MG 0924 - LMU Faculty, Alumni Speak at Global Interfaith Conference
Fancy Fechser (MA ’15, Yoga Studies) will screen her short film, “Caste a Wave,”
at The Parliament of the World’s Religions. (Photo Credit: Caste a Wave)

Loyola Marymount University faculty and alumni join Jane Goodall, Jim Wallis, Vandana Shiva and other prominent moral leaders as presenters at one of the world’s largest interfaith conferences, The Parliament of the World’s Religions.

The Parliament, held this October in Salt Lake City, fosters understanding among faith traditions, to achieve a just, peaceful, sustainable world. 10,000 attendees from around the world are expected to participate in the week’s events, which include high-profile lectures and dialogues on religious and moral topics ranging from income inequality to indigenous rights to climate change.

Loyola Marymount University’s contributions to these conversations center on faith and the environment. Two alumni of LMU graduate programs will offer a joint session on yoga and ecology: Christopher Miller (MA ‘13, Theological Studies) and Fancy Fechser (MA ’15, Yoga Studies), along with Swami Omkarananda, director of the Sivananda Yoga Vedanta Center in Los Angeles.

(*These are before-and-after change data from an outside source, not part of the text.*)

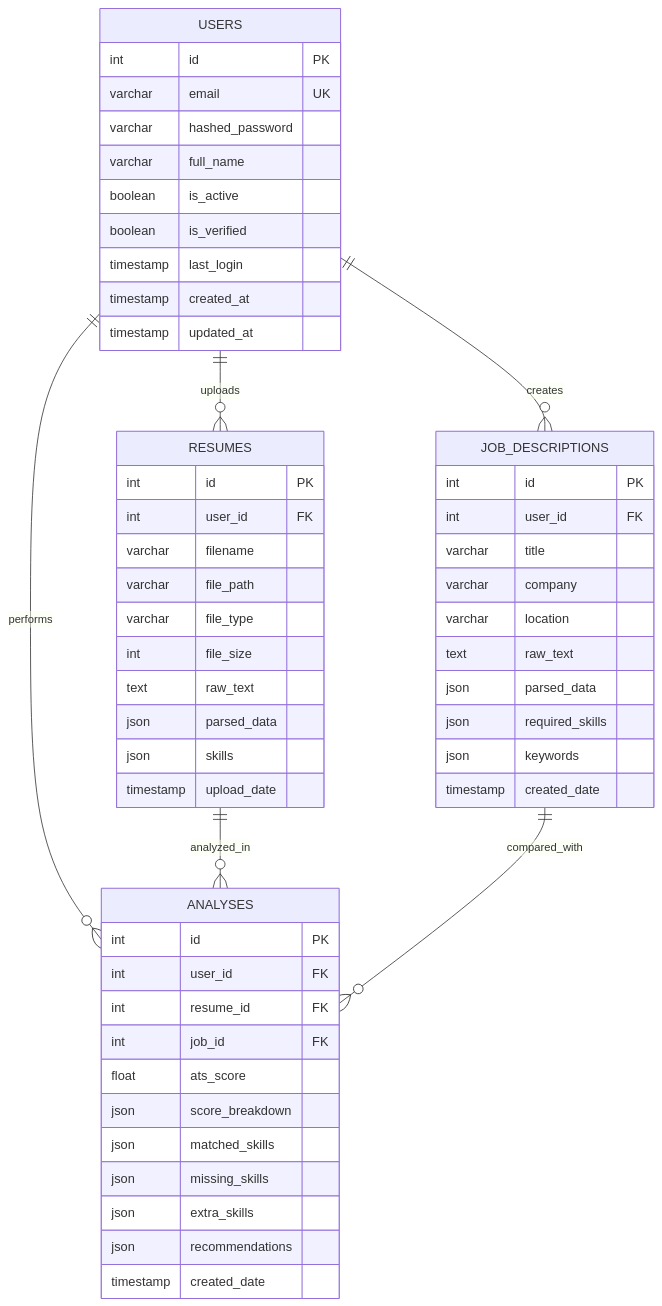
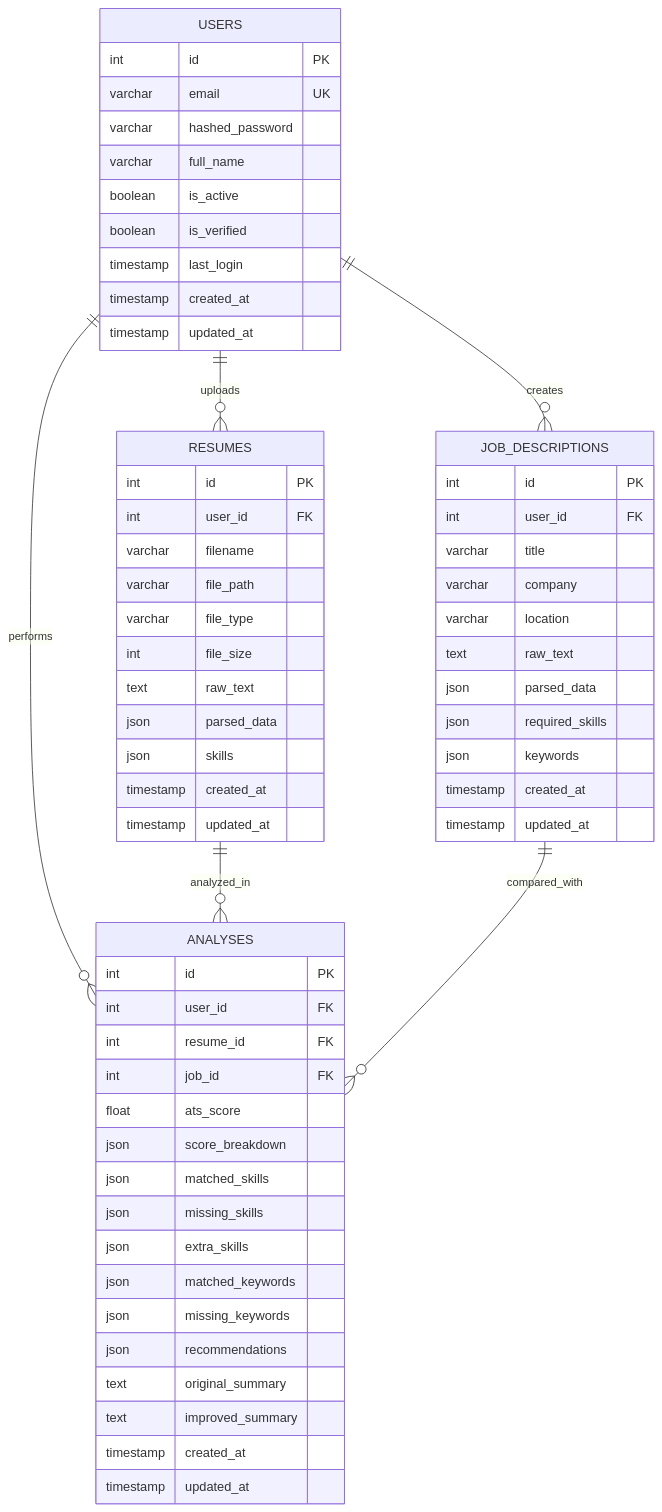
Before and after one commit to LAIBAASIM555/AI-powered-Resume-Optimization-and-Job-Description-Alignment-SaaS-Application: the first of 4 diagrams in Docs/DATABASE.md, drawn with Mermaid. The commit also changed other lines of this file and 6 other files, not shown here.

````diff
--- a/Docs/DATABASE.md
+++ b/Docs/DATABASE.md
@@ -13,60 +13,67 @@
 ```mermaid
 erDiagram
     USERS ||--o{ RESUMES : "uploads"
     USERS ||--o{ JOB_DESCRIPTIONS : "creates"
     USERS ||--o{ ANALYSES : "performs"
     RESUMES ||--o{ ANALYSES : "analyzed_in"
     JOB_DESCRIPTIONS ||--o{ ANALYSES : "compared_with"
 
     USERS {
         int id PK
         varchar email UK
         varchar hashed_password
         varchar full_name
         boolean is_active
         boolean is_verified
         timestamp last_login
         timestamp created_at
         timestamp updated_at
     }
 
     RESUMES {
         int id PK
         int user_id FK
         varchar filename
         varchar file_path
         varchar file_type
         int file_size
         text raw_text
         json parsed_data
         json skills
-        timestamp upload_date
+        timestamp created_at
+        timestamp updated_at
     }
 
     JOB_DESCRIPTIONS {
         int id PK
         int user_id FK
         varchar title
         varchar company
         varchar location
         text raw_text
         json parsed_data
         json required_skills
         json keywords
-        timestamp created_date
+        timestamp created_at
+        timestamp updated_at
     }
 
     ANALYSES {
         int id PK
         int user_id FK
         int resume_id FK
         int job_id FK
         float ats_score
         json score_breakdown
         json matched_skills
         json missing_skills
         json extra_skills
+        json matched_keywords
+        json missing_keywords
         json recommendations
-        timestamp created_date
+        text original_summary
+        text improved_summary
+        timestamp created_at
+        timestamp updated_at
     }
 ```
````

In their presentation, Miller, now a Ph.D. candidate at University of California, Davis, will explore the ways that a yoga worldview can positively impact one’s relationship to the natural world. He will also draw parallels between yoga philosophy’s ecological principles and Pope Francis’ recent encyclical on climate change.

Yoga Studies alumna Fancy Fechser will complement Miller’s talk with a screening of “Caste a Wave,” her short film about a mixed-caste surfing tribe whose practice incorporates surfing, yoga and beach clean-up. She produced the film as the final project of her master’s degree in Yoga Studies at LMU.

As students, Miller and Fechser both studied with Dr. Christopher Key Chapple, director of LMU’s Yoga Studies program; he will participate in four panels at the Parliament, including one titled “What Would Gandhi Do?: Moral Strategies for Peace, Sustainability and Justice.” Dr. Nirinjan Khalsa, professor of Theological Studies, will present as well, exploring themes of gender equality in Sikh devotional music.

“Loyola Marymount has the largest Theological Studies faculty west of the Mississippi,” Chapple says. “The Parliament of the World’s Religions is an incredible opportunity to share our scholarship on the world stage.”